▶ _WHAT THE TASK ASKS_
Using the entries below, show all lines with the string "之间的相互转化与之相关".

►

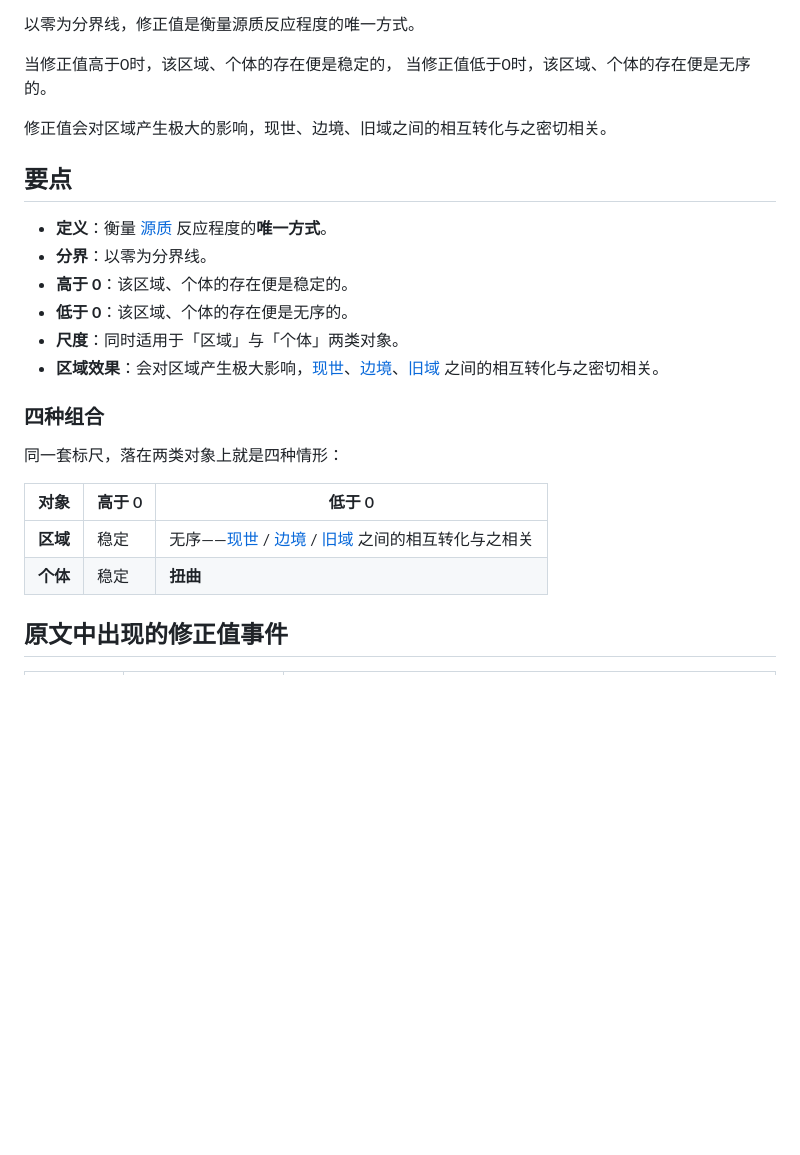
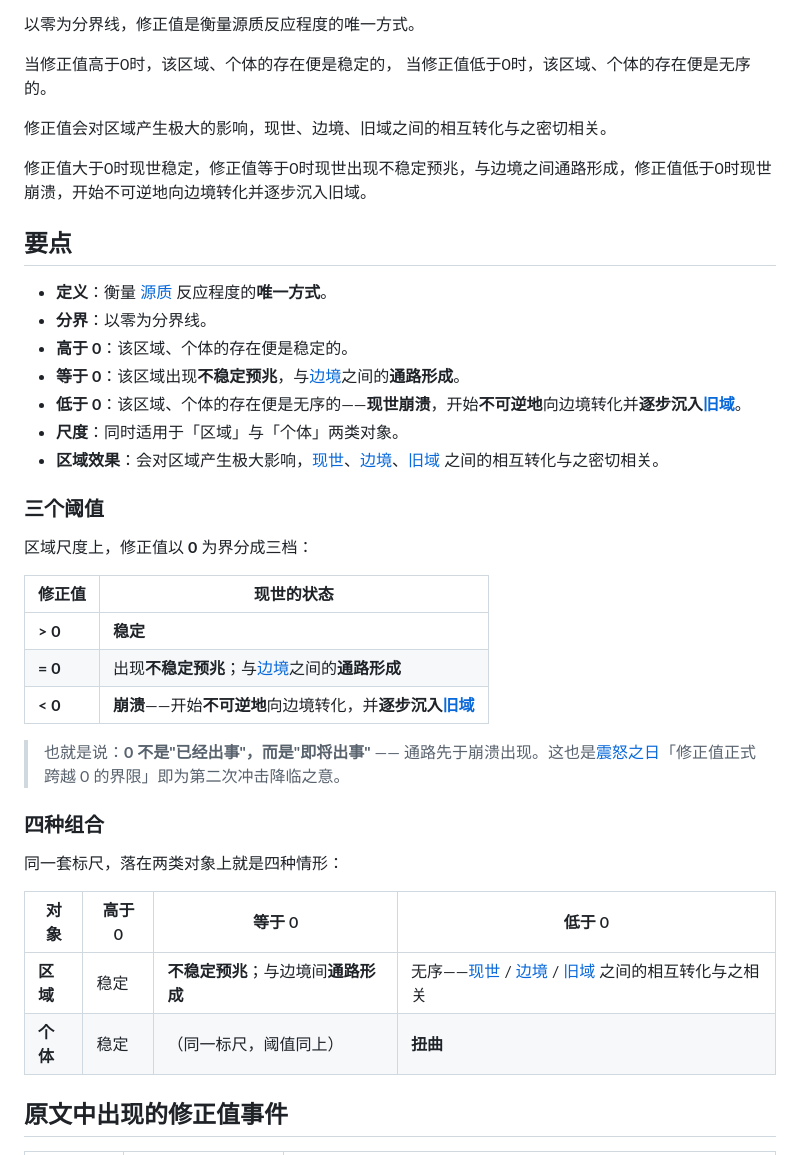
Before and after one commit to cyt20070605-cloud/DSH-wiki, a Markdown page: content/correction.md, the part around the change. GitHub-like rendering; blank space fills up the shorter version.

```diff
--- a/content/correction.md
+++ b/content/correction.md
@@ -18,23 +18,38 @@ updated: 2026-09-15
 
 修正值会对区域产生极大的影响，现世、边境、旧域之间的相互转化与之密切相关。
 
+修正值大于0时现世稳定，修正值等于0时现世出现不稳定预兆，与边境之间通路形成，修正值低于0时现世崩溃，开始不可逆地向边境转化并逐步沉入旧域。
+
 ## 要点
 
 - **定义**：衡量 [源质](essence.md) 反应程度的**唯一方式**。
 - **分界**：以零为分界线。
 - **高于 0**：该区域、个体的存在便是稳定的。
-- **低于 0**：该区域、个体的存在便是无序的。
+- **等于 0**：该区域出现**不稳定预兆**，与[边境](world.md#边境)之间的**通路形成**。
+- **低于 0**：该区域、个体的存在便是无序的——**现世崩溃**，开始**不可逆地**向边境转化并**逐步沉入[旧域](world.md#旧域)**。
 - **尺度**：同时适用于「区域」与「个体」两类对象。
 - **区域效果**：会对区域产生极大影响，[现世](world.md#现世)、[边境](world.md#边境)、[旧域](world.md#旧域) 之间的相互转化与之密切相关。
+
+### 三个阈值
+
+区域尺度上，修正值以 **0** 为界分成三档：
+
+| 修正值 | 现世的状态 |
+|---|---|
+| **> 0** | **稳定** |
+| **= 0** | 出现**不稳定预兆**；与[边境](world.md#边境)之间的**通路形成** |
+| **< 0** | **崩溃**——开始**不可逆地**向边境转化，并**逐步沉入[旧域](world.md#旧域)** |
+
+> 也就是说：**0 不是"已经出事"，而是"即将出事"** —— 通路先于崩溃出现。这也是[震怒之日](timeline.md)「修正值正式跨越 0 的界限」即为第二次冲击降临之意。
 
 ### 四种组合
 
 同一套标尺，落在两类对象上就是四种情形：
 
-| 对象 | 高于 0 | 低于 0 |
-|---|---|---|
-| **区域** | 稳定 | 无序——[现世](world.md#现世) / [边境](world.md#边境) / [旧域](world.md#旧域) 之间的相互转化与之相关 |
-| **个体** | 稳定 | **扭曲** |
+| 对象 | 高于 0 | 等于 0 | 低于 0 |
+|---|---|---|---|
+| **区域** | 稳定 | **不稳定预兆**；与边境间**通路形成** | 无序——[现世](world.md#现世) / [边境](world.md#边境) / [旧域](world.md#旧域) 之间的相互转化与之相关 |
+| **个体** | 稳定 | （同一标尺，阈值同上） | **扭曲** |
 
 ## 原文中出现的修正值事件
 
```
Also changed, not shown: content/index.md (+1 -1 lines), content/world.md (+5 -5 lines).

◄

▶ _WRITTEN ANSWER_
-| **区域** | 稳定 | 无序——[现世](world.md#现世) / [边境](world.md#边境) / [旧域](world.md#旧域) 之间的相互转化与之相关 |
+| **区域** | 稳定 | **不稳定预兆**；与边境间**通路形成** | 无序——[现世](world.md#现世) / [边境](world.md#边境) / [旧域](world.md#旧域) 之间的相互转化与之相关 |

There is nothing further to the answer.